The panel -- set to report on Nov. 1 -- will propose huge potential changes in the corporate income tax as well as the tax treatment of mortgage interest, health care, and retirement savings. That will cleave the business community down the middle, dividing CEOs into happy winners and bitter losers. "We're looking at corporate cannibalism," says a GOP business lobbyist. "This could get real ugly."
In theory, business likes lower tax rates and a simpler code -- key goals for the reform panel chaired by former Senators Connie Mack (R-Fla.) and John B. Breaux (D-La.). And high-paid executives will be glad to see the hated Alternative Minimum Tax disappear from their personal 1040 forms. But in practice every industry thrives on specific tax breaks, and corporate lobbyists get paid to defend those sacred cows, not principles of tax theory. Layer on the vast uncertainties of a tax transition, which could wipe out trillions in tax benefits that companies have stored on their books, and business may choose to just say no to any Bush tax plan.
Here are some of the flashpoints:
-- Either of the panel's two options -- a streamlined income tax or a consumption tax designed to promote savings -- would hit housing hard. Today homeowners use the mortgage-interest deduction to offset 35% of their interest for mortgages up to $1 million. The proposal would let them offset only 15%, and only for mortgages up to $312,000. Mortgage bankers, real estate agents, and builders of upper-bracket homes are rallying to defend the deduction.
-- Measures to boost savings via larger, streamlined tax-free accounts threaten the life insurance biz, which sells whole-life and annuity policies as tax-favored savings vehicles. Bigger individual retirement accounts and 401(k)s would undercut those policies' steep fees. Insurers plan to fight back by arguing that their products promote badly needed long-term savings. "Not all savings are created equal," says an industry spokesman.
-- The panel's consumption-tax option would grant heavy industry its cherished goal -- the ability to write off all capital equipment in the year that it's purchased. But even that benefit comes with a big trade-off: Businesses wouldn't be allowed to deduct interest expenses. So big borrowers might be net losers -- particularly those in the service and technology industries that run more on brainpower than on heavy equipment and thus don't gain from immediate expensing.
-- In the transition to a new system, companies could lose some of the fortune in unused tax depreciation they're carrying -- a step that could force a major hit to earnings. Manufacturers, retailers, and service companies, whose books reflect years of carefully crafted tax planning, will fight to defend their breaks against a radically new tax regime.

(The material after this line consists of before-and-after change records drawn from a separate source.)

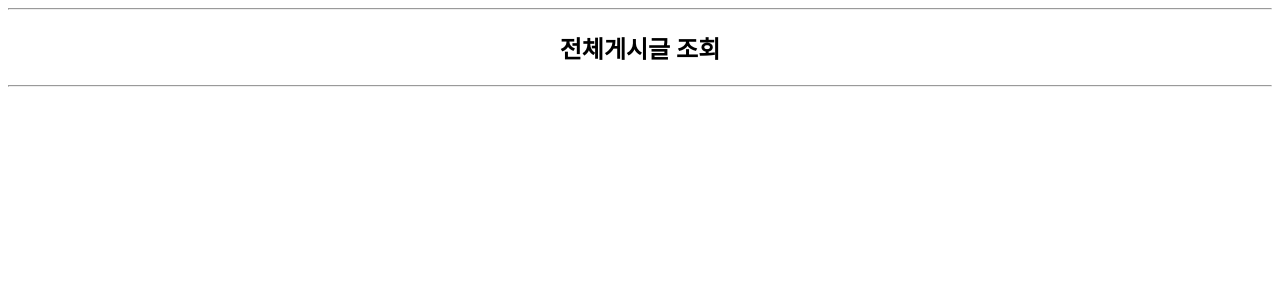
Repository: skim24245/web_workspace_src
Page: http://localhost/Mission-Web/jsp/board/list.jsp
These files come from the project's save history. The page is drawn as it stood at one moment and after the next save; the edit follows.
The browser window is 1280 px wide. The pictures show the whole page.
The page is served by Tomcat 9. Other server files are loaded and not shown. Queries for data that is not in the repository find no rows.

Above is the page before, as saved 2022-06-02 07:23:11.

### Mission-Web/src/main/webapp/jsp/board/list.jsp
<%@page import="java.sql.Connection"%>
<%@page import="kr.ac.kopo.util.ConnectionFactory"%>
<%@ page language="java" contentType="text/html; charset=UTF-8"
    pageEncoding="UTF-8"%>

<%--
작업 순서
1. t_board 테이블에서 전체게시글 조회
2. 조회된 게시물을 하나씩 웹브라우저 출력
--%>

<%
Connection conn = new ConnectionFactory().getConnection();

%>
<!DOCTYPE html>
<html>
<head>
<meta charset="UTF-8">
<title>게시물 목록</title>
</head> <!-- http://localhost9999/Mission-Web02/jsp/board/list.jsp -->
<body>

	<div align ="center">
	<hr>
	<h2>전체게시글 조회</h2>
	<hr>
	</div>


</body>
</html>

### Mission-Web/src/main/java/kr/ac/kopo/util/ConnectionFactory.java
package kr.ac.kopo.util;

import java.sql.Connection;
import java.sql.DriverManager;

public class ConnectionFactory {

	public Connection getConnection() {

			Connection conn = null;

			try {
				Class.forName("oracle.jdbc.driver.OracleDriver");

				String url = "jdbc:oracle:thin:@192.168.119.119:1521:dink";
				String user = "scott";
				String password = "tiger";

				conn = DriverManager.getConnection(url, user, password);
			} catch (Exception e) {
				e.printStackTrace();
			}

			return conn;
		}
	}

After the next save:
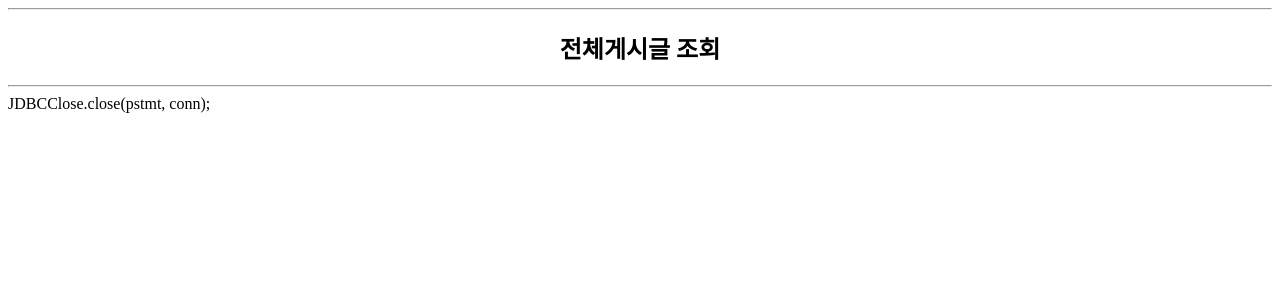
Saved 68 s later.
--- a/Mission-Web/src/main/webapp/jsp/board/list.jsp
+++ b/Mission-Web/src/main/webapp/jsp/board/list.jsp
@@ -1,3 +1,5 @@
+<%@page import="java.sql.ResultSet"%>
+<%@page import="java.sql.PreparedStatement"%>
 <%@page import="java.sql.Connection"%>
 <%@page import="kr.ac.kopo.util.ConnectionFactory"%>
 <%@ page language="java" contentType="text/html; charset=UTF-8"
@@ -11,6 +13,13 @@
 
 <%
 Connection conn = new ConnectionFactory().getConnection();
+StringBuilder sql = new StringBuilder();
+sql.append("select no, title, writer, reg_date ");
+sql.append(" from t_board");
+sql.append(" order by no desc");
+PreparedStatement pstmt = conn.prepareStatement(sql.toString());
+ResultSet rs = pstmt.executeQuery();
+
 
 %>
 <!DOCTYPE html>
@@ -30,3 +39,4 @@ Connection conn = new ConnectionFactory().getConnection();
 
 </body>
 </html>
+JDBCClose.close(pstmt, conn);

The details of the commission's two plans could change before Nov. 1, and the Treasury Dept. is likely to sit on the proposals for months. Early next year the White House will decide which ideas to adopt, if any, for a tax overhaul plan Bush can embrace. Administration insiders are being extremely tight-lipped about their intentions. For now, says R. Bruce Josten, executive vice-president at the U.S. Chamber of Commerce, "this is a float-the-trial-balloon game."
It sure has gotten business' attention. Some of the industries with the most to lose were key supporters of Bush's big first-term tax victories. But those were tax cuts that gave everyone something. Tax reform, by contrast, will be a zero-sum game. Should Bush decide to play that game, he could find many of his usual business allies staring him down from the other side of the field. By Howard Gleckman in Washington